Complete circuit boards for 746s, the ones from the 1970s to 1980s, are still cheap and easy to obtain as plenty were made and never used.  I got one of those to pinch the bits I needed off.

I'd made a PCB to mount these on but then found that space was so short in the base of the candle-stick that it wouldn't fit.  I therefore glued them in place and connected them up with bits of wire.

As with the originals, the gravity switch on this 'phone was only single pole, which I wasn't keen on.  With a bit of alteration to the metalwork I managed to fit one off a 706.

The dial didn't seem very good.  This was an ITI (Indian Telephone Industries) version of an ATE one.*  My luck continued as I'd got a broken ATE one and the ITI one provided the bit I needed to fix it. 

The finger plate was a modern clear plastic GPO 21 that had been bodged on but yet more good fortune caused a black ATE one to turn-up on e-Bay, despite it being described as a GPO one.†

The carbon transmitter was utterly stuffed but making an electronic one was a simple matter.

The final configuration is basically that of a 706 with its regulator reversed, ie disabled.  This isn't a problem as older telephones didn't have them and they were only introduced to lower the power on telephones located near to exchanges and these days line regulation is much better any way.

After that it was just a case of giving the brass a good polish.  I did this by smearing it with a mixture of vaseline and chromium dioxide and then buffing it off with a felt wheel in a dremal.

* Indian Telephone Industries was set-up by the newly independent Indian government in 1948 to make telephones in India for use there.  They were assisted by the British Automatic Telephone and Electric Company who supplied them with designs and machinery.  The telephones they produced were made to a high standard but in recent years production has continued at much lower quality (partly due to the equipment that was second-hand seventy years ago now being well and truly worn-out) and attempts have been made to pass the results off as old vintage GPO equipment.

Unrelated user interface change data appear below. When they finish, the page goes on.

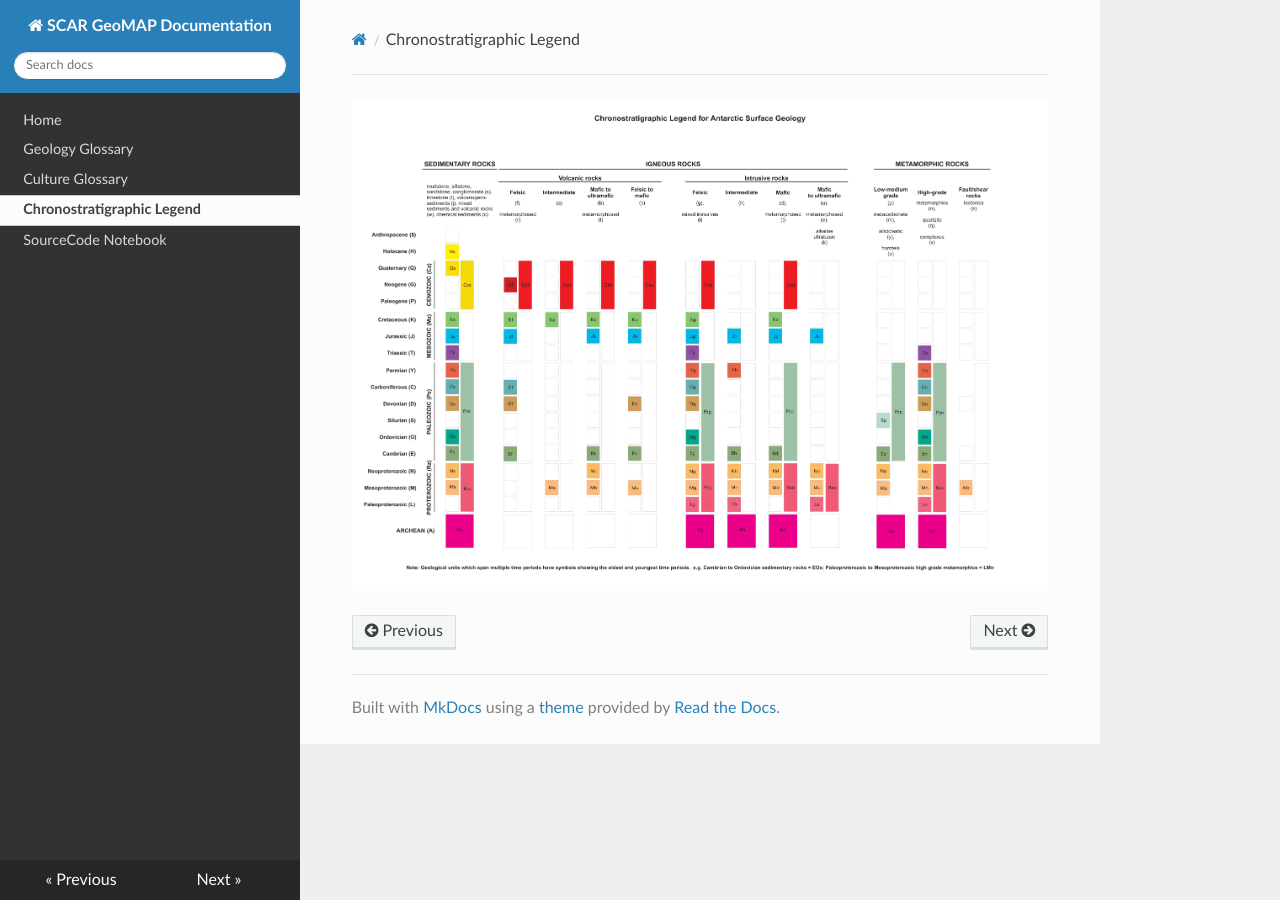
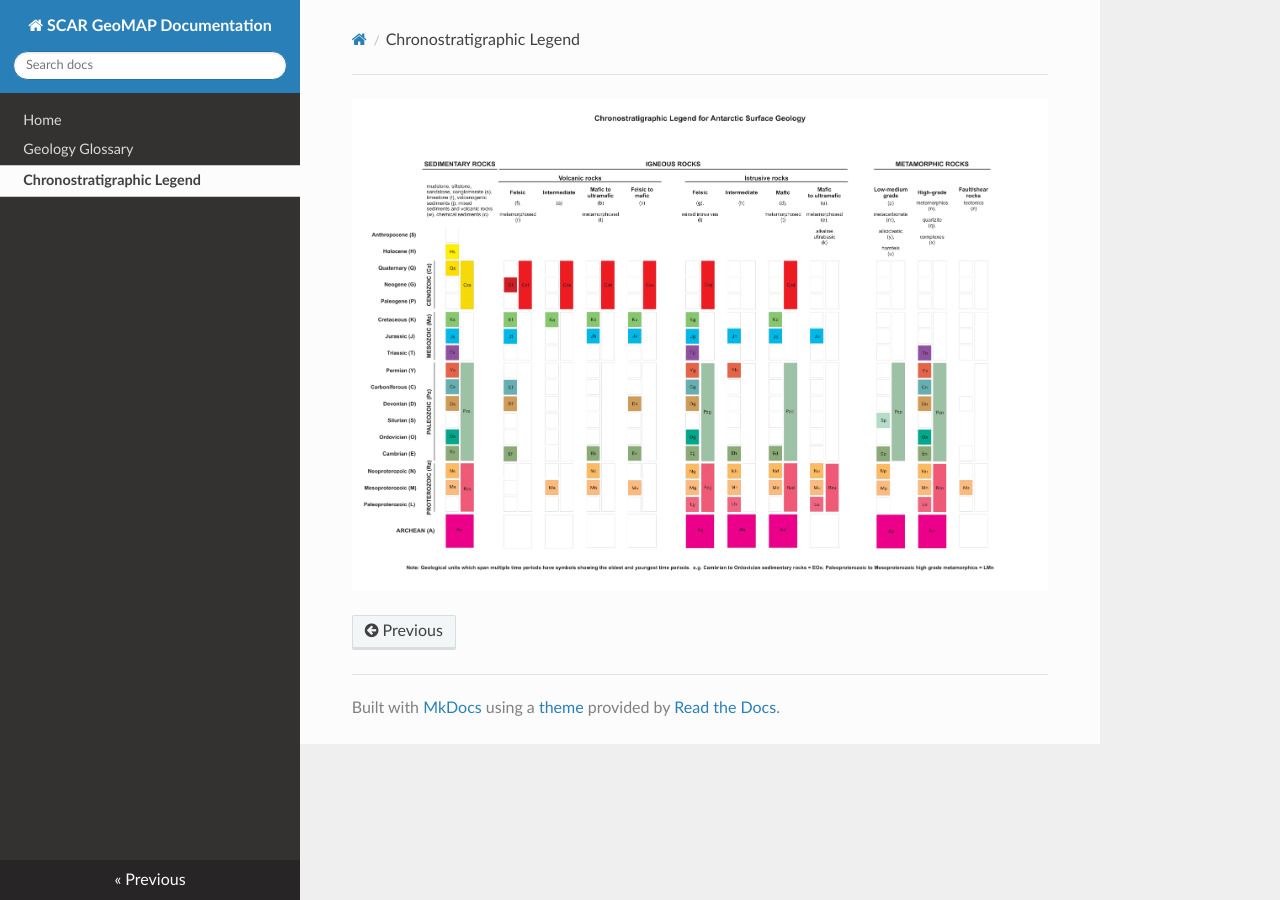
Before and after one commit to selkind/GeoMap, an MkDocs documentation site: the page built from documentation/docs_site/docs/legend.md, in a window 1280 px wide. Built offline with MkDocs 1.6.1, drawn with Linux system fonts in a browser that asks for light colours; nearby versions of some CDN libraries; a script that is not in the unit is left out.

Commit message:
remove unfinished pages

```diff
--- a/documentation/docs_site/mkdocs.yml
+++ b/documentation/docs_site/mkdocs.yml
@@ -2,17 +2,9 @@ site_name: SCAR GeoMAP Documentation
 nav:
     - Home: 'index.md'
     - Geology Glossary: 'field_glossary.md'
-    - Culture Glossary: 'culture_glossary.md'
     - Chronostratigraphic Legend: 'legend.md'
-    - SourceCode Notebook: 'notebooks/sourcecode_investigation.md'
 theme:
     name: readthedocs
-    highlightjs: true
-    hljs_languages:
-        - python
-        - python3
-        - Python
-        - Python3
     navigation_depth: 6
     features:
         - navigation.tabs
```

† The GPO never used ATE dials, it's easy to tell the difference as these have a gap between the finger-stop and the zero whereas GPO ones don't.  ATE dials were used in the UK on private systems, especially the railways and they would/will work on the GPO/BT network.